Set in the middle reaches of the Yangtze, this former trading centre and treaty port has long been the economic hub of western China. But after its government was given municipal control of surrounding territory the size of many countries, it has grown and grown, becoming what is now the world’s biggest municipality with 31 million residents (more people than Iraq, Peru or Malaysia). The population in its metropolitan areas will double from 10 million to 20 million in the next 13 years.
When the planet’s rural-urban balance tips, it is as likely to happen here as anywhere. To get a snapshot, I spent a day with a Channel 4 film crew in this megalopolis – just the sort of day, in fact, when humanity might pass the halfway point on its millennia-long journey out of the countryside.
5.30am – the bangbang man
In the hour before dawn, the poor district of Qiansimen has a distinctly Dickensian feel. With the rain lashing down, puddles fill the dark, narrow alleys, flanked on either side by tall, ramshackle tenements. An old man’s wrinkled face glows orange as he warms himself over a brazier.
Nestling between the port and the commercial centre, this area is the home of Chongqing’s most distinctive and traditional population – the bangbang army, a 100,000-strong crew of porters who bear the city’s weights on their shoulders. Arriving from the countryside with no skills and minimal education, they pick up the cheapest of tools – a bamboo pole (or bang bang) and some rope – and hang around the docks, the markets and the bus stations waiting for goods to carry up the steep slopes of this mountain port.
Yu Lebo has just woken up in the cramped three-room apartment that he and his wife share with three other couples, all of whom are porters or cleaners or odd-job men. There are two double beds in one room, separated by a thin sheet, a third in a tiny room next door and another in the kitchen. There is no time for breakfast before he heads out into the rain and the dark. “We want to move out and get a place of our own, but we don’t have the money yet,” he says once we are outside. He explains why he came to Chongqing four years ago. “I used to be a farmer, but I could not afford to raise my two children. So we left them behind with relatives. I see them two or three times a year.”
On an average day, Yu earns about 20 yuan (£1.50) for 12 hours work. Most of this, and the money his wife earns as a cleaner, goes on rent and food, but as long as they stay healthy they can save enough to send money home to buy clothes and books for their children. It is vital. Education and health care – free in the days of Mao Zedong – are now the biggest burden on peasants.
The first job of the day is in the Chaotianmen market, where Yu must carry several huge bundles of goods. Each is probably heavier than Yu, who weighs just over 50kg. The stallholder pays him 2 yuan (15p). “Not bad,” Yu says. “Sometimes they are heavier. Sometimes we get paid less.”

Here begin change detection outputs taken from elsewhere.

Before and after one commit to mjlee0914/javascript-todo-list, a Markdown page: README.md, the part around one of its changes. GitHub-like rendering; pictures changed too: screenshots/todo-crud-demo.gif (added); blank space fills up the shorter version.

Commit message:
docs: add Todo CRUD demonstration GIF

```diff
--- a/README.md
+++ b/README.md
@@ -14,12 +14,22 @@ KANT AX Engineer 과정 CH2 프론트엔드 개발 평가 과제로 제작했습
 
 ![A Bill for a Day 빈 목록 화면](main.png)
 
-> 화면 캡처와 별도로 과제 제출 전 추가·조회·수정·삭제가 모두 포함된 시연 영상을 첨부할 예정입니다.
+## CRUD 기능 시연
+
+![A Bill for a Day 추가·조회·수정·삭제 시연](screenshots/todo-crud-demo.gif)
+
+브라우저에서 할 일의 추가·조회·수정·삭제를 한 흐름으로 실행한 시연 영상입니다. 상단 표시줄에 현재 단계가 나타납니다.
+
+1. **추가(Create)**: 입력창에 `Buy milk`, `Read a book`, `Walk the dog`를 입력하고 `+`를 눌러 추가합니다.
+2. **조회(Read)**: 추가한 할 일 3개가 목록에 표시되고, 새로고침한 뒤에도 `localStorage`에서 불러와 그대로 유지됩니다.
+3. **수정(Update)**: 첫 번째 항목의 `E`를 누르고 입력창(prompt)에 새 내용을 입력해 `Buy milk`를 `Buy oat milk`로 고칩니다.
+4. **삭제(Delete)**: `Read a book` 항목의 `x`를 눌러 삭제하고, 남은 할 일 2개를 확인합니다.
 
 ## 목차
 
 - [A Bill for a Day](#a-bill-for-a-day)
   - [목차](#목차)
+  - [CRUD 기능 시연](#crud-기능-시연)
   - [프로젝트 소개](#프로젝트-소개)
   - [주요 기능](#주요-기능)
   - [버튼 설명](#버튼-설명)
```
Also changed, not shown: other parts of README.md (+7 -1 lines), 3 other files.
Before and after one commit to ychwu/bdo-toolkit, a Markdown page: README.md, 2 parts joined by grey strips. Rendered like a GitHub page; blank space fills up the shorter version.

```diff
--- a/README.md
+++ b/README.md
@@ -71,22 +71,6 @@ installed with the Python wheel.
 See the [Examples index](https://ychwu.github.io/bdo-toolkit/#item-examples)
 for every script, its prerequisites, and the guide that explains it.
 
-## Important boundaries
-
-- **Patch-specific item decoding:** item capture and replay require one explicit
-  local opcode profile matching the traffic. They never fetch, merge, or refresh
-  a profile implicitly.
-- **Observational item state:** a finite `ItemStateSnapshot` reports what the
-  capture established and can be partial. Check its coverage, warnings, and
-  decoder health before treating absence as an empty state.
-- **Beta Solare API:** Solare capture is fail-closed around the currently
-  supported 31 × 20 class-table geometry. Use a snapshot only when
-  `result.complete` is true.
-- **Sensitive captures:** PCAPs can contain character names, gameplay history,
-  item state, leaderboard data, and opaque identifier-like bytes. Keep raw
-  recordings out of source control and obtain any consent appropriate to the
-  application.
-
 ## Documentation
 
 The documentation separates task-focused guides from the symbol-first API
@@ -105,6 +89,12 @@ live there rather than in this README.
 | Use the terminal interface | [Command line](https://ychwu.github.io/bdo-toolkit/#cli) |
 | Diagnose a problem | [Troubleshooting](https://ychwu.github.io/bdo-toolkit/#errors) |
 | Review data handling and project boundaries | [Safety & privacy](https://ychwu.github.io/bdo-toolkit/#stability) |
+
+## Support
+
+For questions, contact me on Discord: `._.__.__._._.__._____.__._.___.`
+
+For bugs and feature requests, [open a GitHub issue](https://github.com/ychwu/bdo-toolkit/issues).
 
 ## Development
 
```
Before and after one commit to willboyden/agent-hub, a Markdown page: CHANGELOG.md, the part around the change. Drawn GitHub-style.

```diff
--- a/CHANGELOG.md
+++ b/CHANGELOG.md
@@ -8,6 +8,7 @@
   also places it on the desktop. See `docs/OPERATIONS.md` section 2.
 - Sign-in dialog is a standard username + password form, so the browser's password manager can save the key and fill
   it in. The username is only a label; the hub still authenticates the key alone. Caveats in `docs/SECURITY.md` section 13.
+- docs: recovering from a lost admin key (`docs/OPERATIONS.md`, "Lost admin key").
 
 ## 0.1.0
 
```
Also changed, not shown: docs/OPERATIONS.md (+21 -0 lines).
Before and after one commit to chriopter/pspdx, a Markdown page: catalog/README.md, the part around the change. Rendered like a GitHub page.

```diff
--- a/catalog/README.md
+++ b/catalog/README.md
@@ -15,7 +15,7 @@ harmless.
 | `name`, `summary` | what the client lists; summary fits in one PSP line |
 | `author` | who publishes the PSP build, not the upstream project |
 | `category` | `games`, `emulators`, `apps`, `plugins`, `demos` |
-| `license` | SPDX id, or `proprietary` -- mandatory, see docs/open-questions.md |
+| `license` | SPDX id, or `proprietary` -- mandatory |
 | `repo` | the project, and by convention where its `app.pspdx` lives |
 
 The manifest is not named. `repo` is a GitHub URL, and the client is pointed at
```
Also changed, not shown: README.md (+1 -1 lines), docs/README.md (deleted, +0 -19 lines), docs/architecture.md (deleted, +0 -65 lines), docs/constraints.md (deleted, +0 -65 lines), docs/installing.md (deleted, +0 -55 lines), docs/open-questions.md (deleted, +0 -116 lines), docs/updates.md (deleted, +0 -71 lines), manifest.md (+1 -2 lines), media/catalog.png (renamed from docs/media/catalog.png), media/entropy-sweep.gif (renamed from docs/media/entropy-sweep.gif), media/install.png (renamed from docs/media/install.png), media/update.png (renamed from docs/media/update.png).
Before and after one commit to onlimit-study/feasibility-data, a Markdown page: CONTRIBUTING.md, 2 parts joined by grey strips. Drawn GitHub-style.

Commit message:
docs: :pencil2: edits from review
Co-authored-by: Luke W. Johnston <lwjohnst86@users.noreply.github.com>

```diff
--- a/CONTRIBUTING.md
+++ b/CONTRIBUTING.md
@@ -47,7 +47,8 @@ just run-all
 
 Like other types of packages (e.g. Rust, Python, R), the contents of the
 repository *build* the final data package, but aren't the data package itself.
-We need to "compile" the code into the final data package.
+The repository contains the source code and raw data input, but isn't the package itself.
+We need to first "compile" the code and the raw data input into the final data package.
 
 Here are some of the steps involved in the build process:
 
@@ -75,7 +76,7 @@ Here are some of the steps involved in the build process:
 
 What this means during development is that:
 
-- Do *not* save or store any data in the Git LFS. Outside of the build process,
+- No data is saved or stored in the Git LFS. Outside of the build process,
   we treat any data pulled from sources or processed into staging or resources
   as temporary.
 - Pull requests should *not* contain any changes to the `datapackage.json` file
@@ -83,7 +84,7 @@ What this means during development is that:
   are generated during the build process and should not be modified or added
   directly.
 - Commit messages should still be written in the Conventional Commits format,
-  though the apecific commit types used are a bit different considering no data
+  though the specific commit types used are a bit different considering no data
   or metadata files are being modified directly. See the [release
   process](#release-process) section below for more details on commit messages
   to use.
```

It looks exhausting. Does Yu ever regret coming to the city? “No, my life is a little better than it was when I first got here. Then, I only earned 10 yuan a day. This city is changing so fast. It is getting richer. But our lives are not keeping up. Cities are good for the rich. If you have money you can do anything. If you don’t want to carry something, you just hire a bangbang man.”
7.30 am – the city official
It is just after dawn, but the sun remains hidden behind a thick haze. The giant movement of humanity that is Chongqing is about to get into full swing, working, building, consuming, discarding, developing. If today is typical, builders will lay 137,000 square metres of new floor space for residential blocks, shopping centres and factories. The economy will grow by 99 million yuan (£7m). There will be 568 deaths, 813 births and the arrival of 1,370 people from the countryside – each year, the city limits are pushed further outwards as the urban population grows by half a million, the equivalent of all the people in Luxembourg being added to the municipal register.
Our next stop is at one of the municipal offices, where Zou Xiaoping, deputy director of the economic relations commission, explains that her city is at the centre of China’s drive to address the huge inequalities between the rich eastern coastline and the poor western interior.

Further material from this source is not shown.